By Kulwant Singh Boora
The phrase “in the name of” Jesus occurs five times in the New Testament and is found primarily in Acts of the Apostles and the Gospel of Matthew. But before addressing this, it should be noted that one fundamental belief lies at the core of the use of the name in ancient times, and other beliefs and practices that stem directly from it. The belief in sum is essentially that the name is equivalent to the person, object or higher being which it applied to.
The whole essence of the name-bearer is summed up in the name, so that the name becomes much more than a mere designation, it in fact represents in itself the very existence of the name-bearer. It could be said that the name embraced the total sum and potency of the owner. This was a view to which the ancient Babylonians adhered to. A. H. Sayce points out that:
“Like all primitive peoples, the Chaldaeans confounded the person and the name by which he was known. The name, in fact, was the personality, and whatever happened to the name would happen equally to the personality.”
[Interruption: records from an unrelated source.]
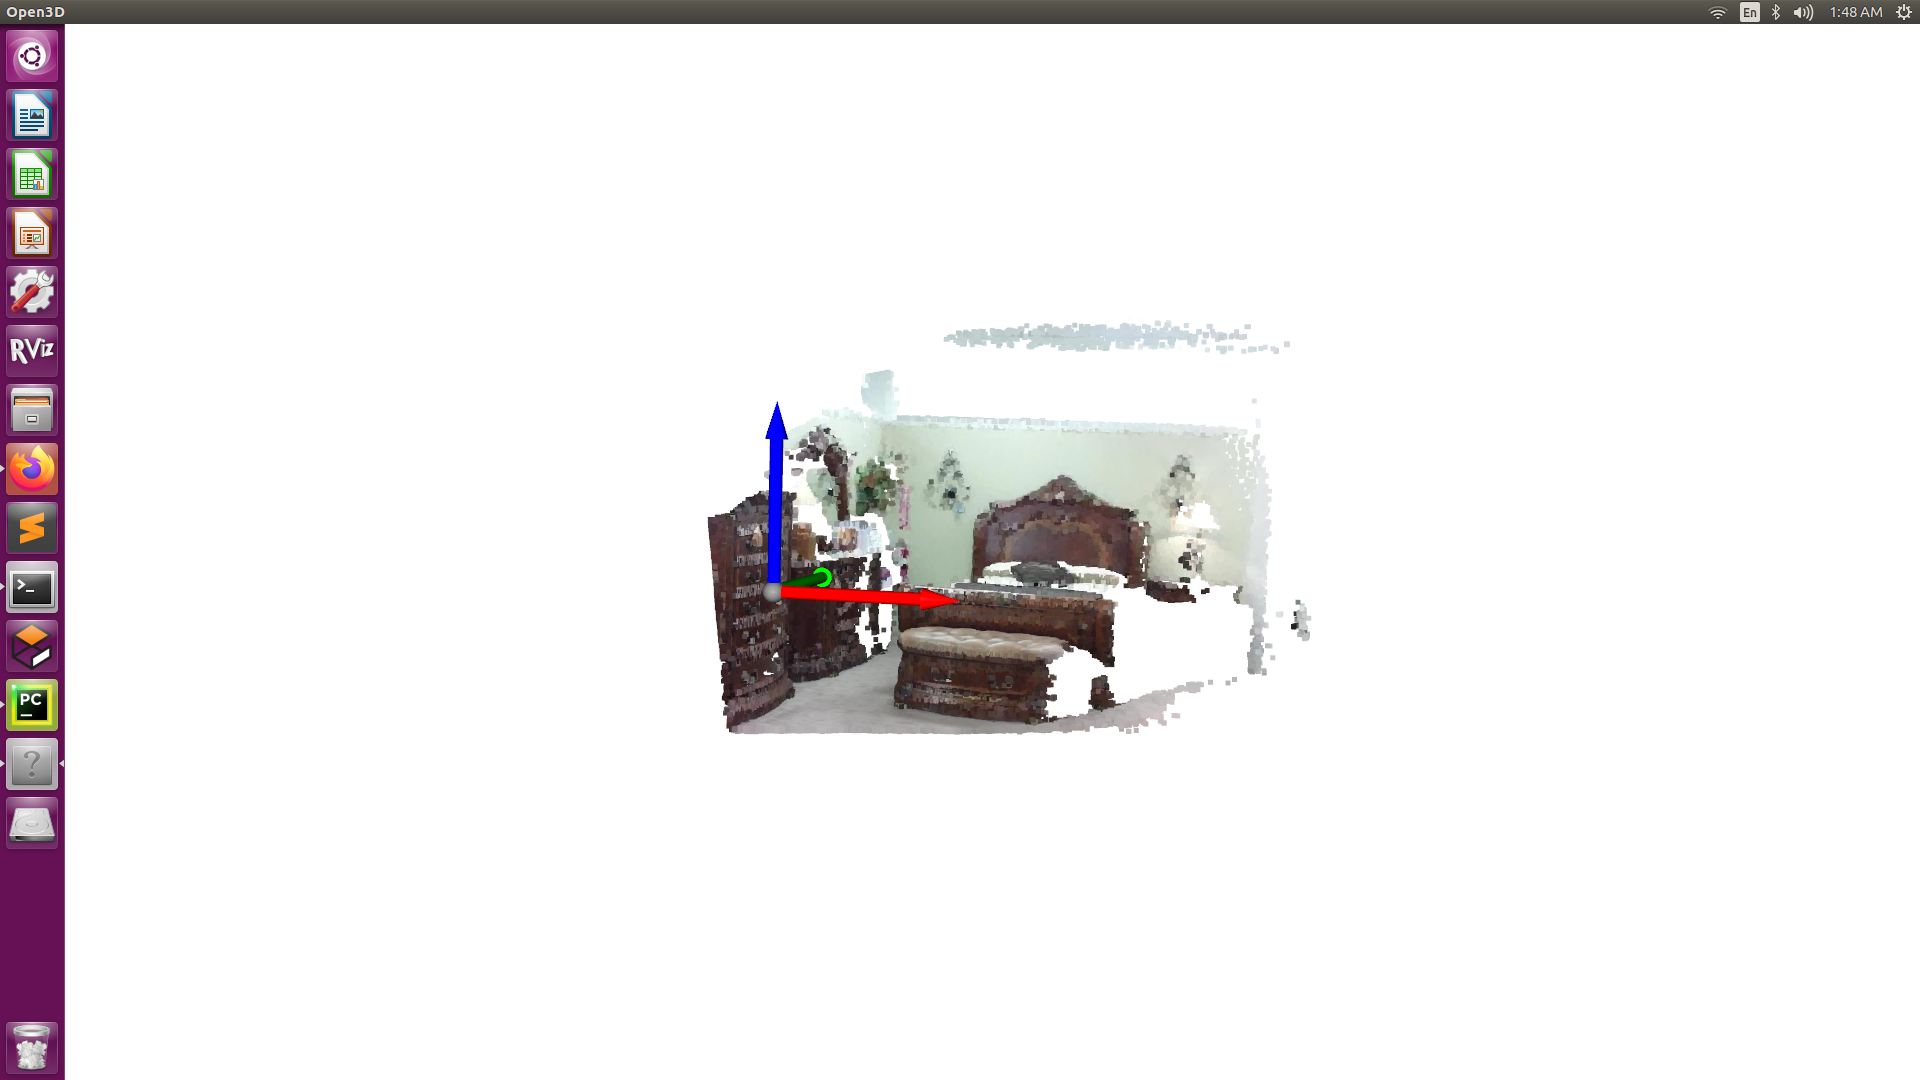
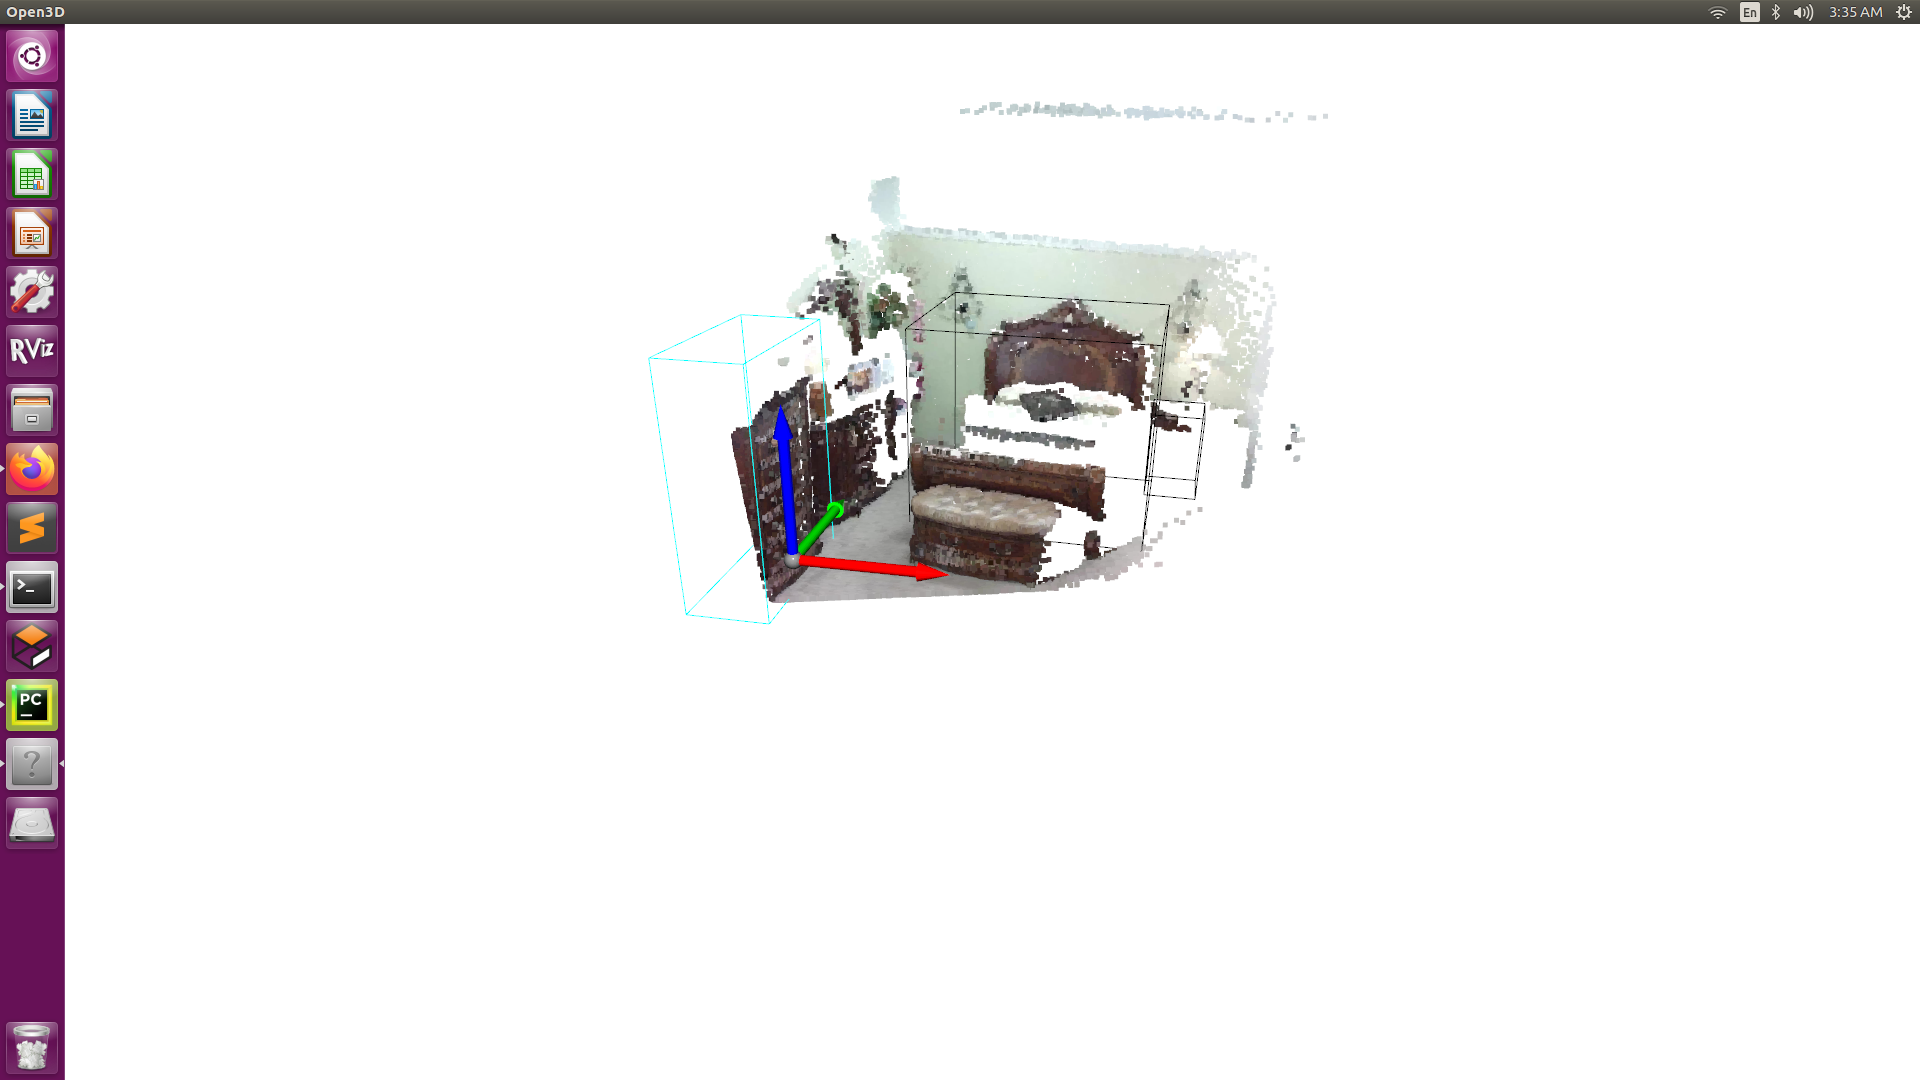
viz gt 3dbbox w/ rot sunrgbd

Changed region(s): [[0.3438, 0.1528, 0.6875, 0.7028], [0.5, 0.0917, 0.6562, 0.1222]]

diff --git a/README.md b/README.md
@@ -23,9 +23,9 @@ Or you can also download a pre-built whl from [here](https://gist.github.com/dis
 ![rgb](sample-image/image.jpg)
 ### world coordinate point cloud and bounding boxes
 ![world coordinate point cloud](sample-image/pcd.png)
-### sunrgbd 2d bbox, left: dataset label, right: CNN detector label
+### sunrgbd 2d bbox, left: dataset label, right: RCNN detector label
 ![](sample-image/sunrgbd-2dbbox.jpg)
-### sunrgbd point cloud
+### sunrgbd point cloud and 3d bbox
 ![](sample-image/sunrgbd-pcd.png)
 
 ## TODO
Even the ancient Egyptians believed that a man’s name was as much a part of him as his soul, and if the name was the object of a curse it brought down evil upon the owner. They also believed that the names of the gods of Egypt were equivalent to the gods themselves. This point may explain why in ancient times people generally avoided uttering the name of a god, since merely pronouncing it might summon its possessor who would take summary vengeance on discovering that he had been lightly invoked.
This mechanism of identification of a name and person is not limited to any civilization, people or countries. However, Hans Bietenhard rightly observed that: “In the faith and thought of virtually every nation the name is inextricably bound up with the person, whether of a man, a god or demon:” It appears then that the name of a person had everything to do with him, his personality, character and demeanor. The late renowned F.C. Conybeare notes that by knowing a name a person obtained power:
“In Arabic tales the first thing to do with a gin or spirit is to find out his name, as a preliminary to availing yourself of his power. Thus it is that in old Georgian, Sakheli, the word for name, means, that which gives power.”
For the readers interested on detailed information on this subject see: Robert T. Osborn, `What Is In a name? St. Vladmir’s Seminary Quarterly 12 (1968); Wilhelm Heitmueller ‘Im Namen Jesu’ Vandenhoeck & Ruprecht, Gottingen (1903); Theological Dictionary of the New Testament by Hans Bietenhard; the author is also grateful for the work of Roger W. Kelcy, “In The Name of” Jesus: A Study Of The New Testament Phrase, Abilene Christian University (May 1995) which provided some assistance on writing this chapter and abstracts, the author highly recommends that anyone wanting a detailed understanding of this subject “In The Name of” should review this work.
See ‘In The Name of’ Jesus by Roger W. Kelcy, pp.9-20.